School District's Financial Tailspin Suit over Racial Bias Pained Community for More Than a Decade
Malone, Tara, Daily Herald (Arlington Heights, IL)
Byline: Tara Malone Daily Herald Staff Writer
Second of two parts.
When a federal magistrate in 1993 condemned discrimination in Rockford schools, he depicted a place no minority student wanted to be.
Forty years after the U.S. Supreme Court first outlawed bias in education, the magistrate said poorer, minority students in Rockford were concentrated in separate schools and given unequal chance to succeed.
Black students dropped out more often than whites.
Minority students were kept in a gifted program - reserved for blacks and Latinos.
Latino students were kept on their buses, waiting for the bell, while white kids played outside.
Guidance Counselor Connie Goode remembers it well.
"They were not pleased with the arrival of children who were culturally different," said Goode, a retired Northern Illinois University professor.
Magistrate P. Michael Mahoney outlined these wrongs, and more, and charted a new course for the district - in a 767-page opinion.
Supporters called it justice. Critics called it social engineering.
Teachers called it unrealistic. Taxpayers called it unbearable.
Everyone called it painful.
"We're the shining example of where you don't want to go," current school board President Nancy Kalchbrenner said.
Looking through a window on the city's east side, Audrey Messina watched a steady blur of yellow.
A stream of school buses passed a school three blocks away to bring neighborhood children to other schools around town.
The buses followed the federal court's desegregation roadmap.
The racial mix of students in each school would come within 15 percent of the district average, the threshold known as racial compliance.
To accomplish that, most kids were plugged into a computer, rolled through the racial fairness roulette and handed a school assignment - often to a building across town.
Some parents welcomed the change, as their kids would be sent to better schools in better neighborhoods.
Most objected, frustrated their child could not attend a school across the street.
Most times, no one knew where they would be assigned, or why, until it was too late.
"There were just so many unanswered questions," said Donna Hayes, who sent her children to a private school when they were not allowed to attend their neighborhood school in Rockford. "You just didn't want to go through the hassle of worrying about it."
Ted Biondo, though, knew the havoc court-driven racial integration could bring.

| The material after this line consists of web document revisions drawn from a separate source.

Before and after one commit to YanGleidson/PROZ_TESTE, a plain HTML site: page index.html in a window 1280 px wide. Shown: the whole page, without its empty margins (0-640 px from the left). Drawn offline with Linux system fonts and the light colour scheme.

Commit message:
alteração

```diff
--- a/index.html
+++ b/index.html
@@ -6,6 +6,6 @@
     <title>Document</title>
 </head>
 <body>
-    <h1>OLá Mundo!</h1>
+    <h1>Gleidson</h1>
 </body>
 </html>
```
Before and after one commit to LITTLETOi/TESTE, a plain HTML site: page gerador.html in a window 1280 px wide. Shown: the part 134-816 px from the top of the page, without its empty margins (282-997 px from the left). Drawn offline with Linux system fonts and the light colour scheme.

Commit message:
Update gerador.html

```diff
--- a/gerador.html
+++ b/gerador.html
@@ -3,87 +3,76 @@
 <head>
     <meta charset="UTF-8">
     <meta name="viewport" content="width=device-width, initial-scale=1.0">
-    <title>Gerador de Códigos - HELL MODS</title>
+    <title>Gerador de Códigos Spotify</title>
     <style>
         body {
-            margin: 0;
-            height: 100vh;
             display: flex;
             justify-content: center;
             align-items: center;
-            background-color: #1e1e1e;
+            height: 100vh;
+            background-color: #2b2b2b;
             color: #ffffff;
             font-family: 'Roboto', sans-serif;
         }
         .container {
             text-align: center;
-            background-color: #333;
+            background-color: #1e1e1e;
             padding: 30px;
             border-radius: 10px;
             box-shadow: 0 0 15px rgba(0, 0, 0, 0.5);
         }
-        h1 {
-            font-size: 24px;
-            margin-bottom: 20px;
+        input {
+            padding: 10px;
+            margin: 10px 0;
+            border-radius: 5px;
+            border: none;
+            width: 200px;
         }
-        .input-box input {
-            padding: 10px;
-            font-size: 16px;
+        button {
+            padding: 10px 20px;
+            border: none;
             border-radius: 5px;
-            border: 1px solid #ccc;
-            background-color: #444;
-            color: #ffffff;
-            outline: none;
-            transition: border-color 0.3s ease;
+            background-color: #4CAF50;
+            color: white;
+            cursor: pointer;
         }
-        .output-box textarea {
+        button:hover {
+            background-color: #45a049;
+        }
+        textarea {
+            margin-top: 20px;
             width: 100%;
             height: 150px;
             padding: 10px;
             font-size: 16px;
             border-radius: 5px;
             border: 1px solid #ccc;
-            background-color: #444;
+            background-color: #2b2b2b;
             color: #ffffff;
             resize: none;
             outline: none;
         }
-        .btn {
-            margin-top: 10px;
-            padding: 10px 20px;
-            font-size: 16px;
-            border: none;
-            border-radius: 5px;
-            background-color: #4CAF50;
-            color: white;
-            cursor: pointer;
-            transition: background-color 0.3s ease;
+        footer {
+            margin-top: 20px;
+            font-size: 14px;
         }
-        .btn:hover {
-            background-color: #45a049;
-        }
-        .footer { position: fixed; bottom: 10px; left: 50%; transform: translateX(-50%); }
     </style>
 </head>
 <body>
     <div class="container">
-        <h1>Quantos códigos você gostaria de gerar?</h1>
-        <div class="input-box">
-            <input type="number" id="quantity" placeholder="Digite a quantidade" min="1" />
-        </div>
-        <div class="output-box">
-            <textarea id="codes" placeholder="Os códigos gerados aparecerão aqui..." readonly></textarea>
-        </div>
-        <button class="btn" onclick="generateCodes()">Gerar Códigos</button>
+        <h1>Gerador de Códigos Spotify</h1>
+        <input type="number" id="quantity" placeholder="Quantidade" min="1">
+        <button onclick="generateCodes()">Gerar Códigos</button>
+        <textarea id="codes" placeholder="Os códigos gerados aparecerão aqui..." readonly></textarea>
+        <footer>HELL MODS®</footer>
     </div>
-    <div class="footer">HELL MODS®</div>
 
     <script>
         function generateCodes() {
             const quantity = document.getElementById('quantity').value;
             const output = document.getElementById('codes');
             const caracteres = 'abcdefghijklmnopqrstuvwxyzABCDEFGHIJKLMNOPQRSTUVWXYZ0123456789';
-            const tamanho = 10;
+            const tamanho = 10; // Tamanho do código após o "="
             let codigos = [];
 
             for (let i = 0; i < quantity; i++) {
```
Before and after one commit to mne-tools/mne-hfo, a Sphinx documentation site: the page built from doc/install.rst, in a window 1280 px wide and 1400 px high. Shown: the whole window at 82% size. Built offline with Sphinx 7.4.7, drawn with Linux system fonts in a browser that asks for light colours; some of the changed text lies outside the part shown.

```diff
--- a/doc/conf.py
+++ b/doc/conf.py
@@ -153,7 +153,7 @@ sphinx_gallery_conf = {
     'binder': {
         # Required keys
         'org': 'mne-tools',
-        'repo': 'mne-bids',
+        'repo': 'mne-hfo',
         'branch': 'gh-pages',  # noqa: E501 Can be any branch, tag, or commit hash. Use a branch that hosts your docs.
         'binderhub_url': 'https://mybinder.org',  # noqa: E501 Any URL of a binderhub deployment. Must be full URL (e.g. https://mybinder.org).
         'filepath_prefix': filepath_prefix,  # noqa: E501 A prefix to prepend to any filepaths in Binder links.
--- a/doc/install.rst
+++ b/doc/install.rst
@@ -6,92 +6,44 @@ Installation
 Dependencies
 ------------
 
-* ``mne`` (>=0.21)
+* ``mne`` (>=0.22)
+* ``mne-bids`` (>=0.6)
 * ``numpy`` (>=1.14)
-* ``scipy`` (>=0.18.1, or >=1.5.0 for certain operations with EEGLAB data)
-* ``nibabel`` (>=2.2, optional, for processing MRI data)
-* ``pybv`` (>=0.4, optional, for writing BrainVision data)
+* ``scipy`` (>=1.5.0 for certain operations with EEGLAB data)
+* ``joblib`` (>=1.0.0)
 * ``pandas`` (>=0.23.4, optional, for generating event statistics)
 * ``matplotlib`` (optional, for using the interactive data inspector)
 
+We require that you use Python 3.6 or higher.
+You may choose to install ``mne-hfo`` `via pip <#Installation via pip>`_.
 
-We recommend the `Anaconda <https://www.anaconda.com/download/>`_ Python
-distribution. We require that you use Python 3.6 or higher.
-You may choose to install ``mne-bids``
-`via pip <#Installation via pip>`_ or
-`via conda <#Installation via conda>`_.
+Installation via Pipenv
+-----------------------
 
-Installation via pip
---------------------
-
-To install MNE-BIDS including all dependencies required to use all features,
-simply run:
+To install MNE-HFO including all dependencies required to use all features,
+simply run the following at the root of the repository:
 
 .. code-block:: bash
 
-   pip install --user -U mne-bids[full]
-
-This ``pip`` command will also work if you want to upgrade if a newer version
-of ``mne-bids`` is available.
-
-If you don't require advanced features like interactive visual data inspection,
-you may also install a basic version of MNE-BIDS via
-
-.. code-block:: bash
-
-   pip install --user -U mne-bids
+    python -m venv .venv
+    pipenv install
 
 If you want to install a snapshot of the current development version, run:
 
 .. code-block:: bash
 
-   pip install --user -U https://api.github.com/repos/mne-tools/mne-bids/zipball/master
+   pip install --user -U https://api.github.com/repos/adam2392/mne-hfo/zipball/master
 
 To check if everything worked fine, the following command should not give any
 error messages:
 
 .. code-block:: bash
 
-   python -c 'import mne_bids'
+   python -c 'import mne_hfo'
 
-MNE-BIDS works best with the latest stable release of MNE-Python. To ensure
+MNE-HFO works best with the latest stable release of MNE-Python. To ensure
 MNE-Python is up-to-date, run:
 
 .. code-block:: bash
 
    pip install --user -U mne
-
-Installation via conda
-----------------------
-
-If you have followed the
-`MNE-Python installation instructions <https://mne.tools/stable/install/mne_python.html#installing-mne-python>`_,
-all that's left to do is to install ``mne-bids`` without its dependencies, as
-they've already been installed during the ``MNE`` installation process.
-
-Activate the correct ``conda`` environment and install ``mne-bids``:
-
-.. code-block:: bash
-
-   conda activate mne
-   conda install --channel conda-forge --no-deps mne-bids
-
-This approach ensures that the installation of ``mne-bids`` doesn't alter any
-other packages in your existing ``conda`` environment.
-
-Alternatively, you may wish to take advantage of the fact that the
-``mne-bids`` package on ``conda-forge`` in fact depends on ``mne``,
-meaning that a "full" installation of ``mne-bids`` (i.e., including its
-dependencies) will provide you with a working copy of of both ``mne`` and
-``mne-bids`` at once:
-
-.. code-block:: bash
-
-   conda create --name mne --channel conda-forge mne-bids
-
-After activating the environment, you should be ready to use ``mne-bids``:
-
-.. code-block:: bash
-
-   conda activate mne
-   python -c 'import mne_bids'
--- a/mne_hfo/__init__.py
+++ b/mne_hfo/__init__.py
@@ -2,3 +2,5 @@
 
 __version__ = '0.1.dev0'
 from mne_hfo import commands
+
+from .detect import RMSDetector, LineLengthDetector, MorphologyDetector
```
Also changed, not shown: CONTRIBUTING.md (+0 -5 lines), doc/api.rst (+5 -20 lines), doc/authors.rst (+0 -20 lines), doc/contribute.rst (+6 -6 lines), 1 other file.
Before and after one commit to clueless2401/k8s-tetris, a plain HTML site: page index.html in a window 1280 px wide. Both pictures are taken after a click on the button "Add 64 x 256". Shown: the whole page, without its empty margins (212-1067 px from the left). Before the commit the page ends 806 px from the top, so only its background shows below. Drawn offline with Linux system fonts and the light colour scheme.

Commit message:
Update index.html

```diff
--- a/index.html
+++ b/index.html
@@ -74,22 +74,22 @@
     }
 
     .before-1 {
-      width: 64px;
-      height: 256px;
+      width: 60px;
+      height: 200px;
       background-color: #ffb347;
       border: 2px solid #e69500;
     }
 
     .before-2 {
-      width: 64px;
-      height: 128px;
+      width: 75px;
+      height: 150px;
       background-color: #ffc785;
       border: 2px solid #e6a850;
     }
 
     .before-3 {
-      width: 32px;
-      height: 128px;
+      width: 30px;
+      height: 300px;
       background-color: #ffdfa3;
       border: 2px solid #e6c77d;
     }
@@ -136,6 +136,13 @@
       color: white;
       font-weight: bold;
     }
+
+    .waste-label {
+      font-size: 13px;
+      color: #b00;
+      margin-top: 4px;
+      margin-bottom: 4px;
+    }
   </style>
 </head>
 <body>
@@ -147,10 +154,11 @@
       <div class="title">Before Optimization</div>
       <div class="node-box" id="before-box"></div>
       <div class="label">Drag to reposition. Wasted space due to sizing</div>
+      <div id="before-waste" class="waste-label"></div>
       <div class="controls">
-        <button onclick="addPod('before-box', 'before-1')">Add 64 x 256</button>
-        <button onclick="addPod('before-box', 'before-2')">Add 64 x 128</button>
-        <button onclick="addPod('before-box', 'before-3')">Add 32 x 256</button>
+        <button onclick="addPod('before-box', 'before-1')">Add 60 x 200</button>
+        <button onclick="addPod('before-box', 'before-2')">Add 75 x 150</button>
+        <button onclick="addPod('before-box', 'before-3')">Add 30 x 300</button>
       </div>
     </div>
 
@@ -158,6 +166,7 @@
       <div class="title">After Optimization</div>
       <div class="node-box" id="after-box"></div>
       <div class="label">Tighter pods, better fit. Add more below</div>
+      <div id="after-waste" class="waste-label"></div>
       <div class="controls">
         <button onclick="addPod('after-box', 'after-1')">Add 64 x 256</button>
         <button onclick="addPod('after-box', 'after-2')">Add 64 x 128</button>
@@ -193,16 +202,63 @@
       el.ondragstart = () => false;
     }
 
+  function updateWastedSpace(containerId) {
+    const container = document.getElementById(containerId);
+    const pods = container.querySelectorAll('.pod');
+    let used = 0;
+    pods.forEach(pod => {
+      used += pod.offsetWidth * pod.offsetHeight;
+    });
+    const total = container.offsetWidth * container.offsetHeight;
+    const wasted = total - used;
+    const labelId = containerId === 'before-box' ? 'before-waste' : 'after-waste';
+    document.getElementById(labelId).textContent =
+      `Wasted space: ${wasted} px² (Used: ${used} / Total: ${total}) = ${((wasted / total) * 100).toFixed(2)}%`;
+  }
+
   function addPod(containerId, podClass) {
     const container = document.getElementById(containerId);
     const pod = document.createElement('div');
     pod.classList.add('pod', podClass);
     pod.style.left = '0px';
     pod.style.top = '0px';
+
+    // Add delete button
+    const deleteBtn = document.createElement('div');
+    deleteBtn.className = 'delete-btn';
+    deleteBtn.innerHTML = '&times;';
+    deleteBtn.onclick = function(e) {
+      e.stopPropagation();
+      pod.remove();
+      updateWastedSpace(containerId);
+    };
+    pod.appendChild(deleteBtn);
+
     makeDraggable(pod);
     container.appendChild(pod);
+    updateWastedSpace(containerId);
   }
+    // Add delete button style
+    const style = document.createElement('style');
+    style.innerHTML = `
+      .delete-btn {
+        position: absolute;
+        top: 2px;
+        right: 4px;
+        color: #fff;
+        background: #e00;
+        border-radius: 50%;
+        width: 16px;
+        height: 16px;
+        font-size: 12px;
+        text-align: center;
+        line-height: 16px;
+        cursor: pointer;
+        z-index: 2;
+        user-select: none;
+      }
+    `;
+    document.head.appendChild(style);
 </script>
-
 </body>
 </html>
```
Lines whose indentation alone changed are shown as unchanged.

As a teenager in St. Louis public schools, he watched desegregation unfold from his honors classroom. He read articles detailing racial discrimination cases in Kansas City and Boston.
Case after case confirmed what Biondo suspected: Court-ordered integration did little to help minority students learn but it often sparked a middle-class run from public schools and gutted home values.
"Education is the key, not a numerical quota system offered by the court," said Biondo, a Rockford resident and former school board member.
"I knew it would tear us apart," he said. "It tore every other community apart. Why would we be any different. We're human beings too."
Ronn Lyford saw the desegregation efforts unfold from Auburn, the only high school left on Rockford's west side.
Court intervention, the assistant principal knew, would not fizzle quickly.
The closing of West High, coupled with the court's racial integration plan, the west side's economic drought and a history of racial inequity, gave this lawsuit teeth.
"It kind of got the bandwagon going," Lyford said. "It really pointed out the inequities."
Ordered to level the field, the district built three schools on the west side and gave makeovers to schools on both sides of the river. …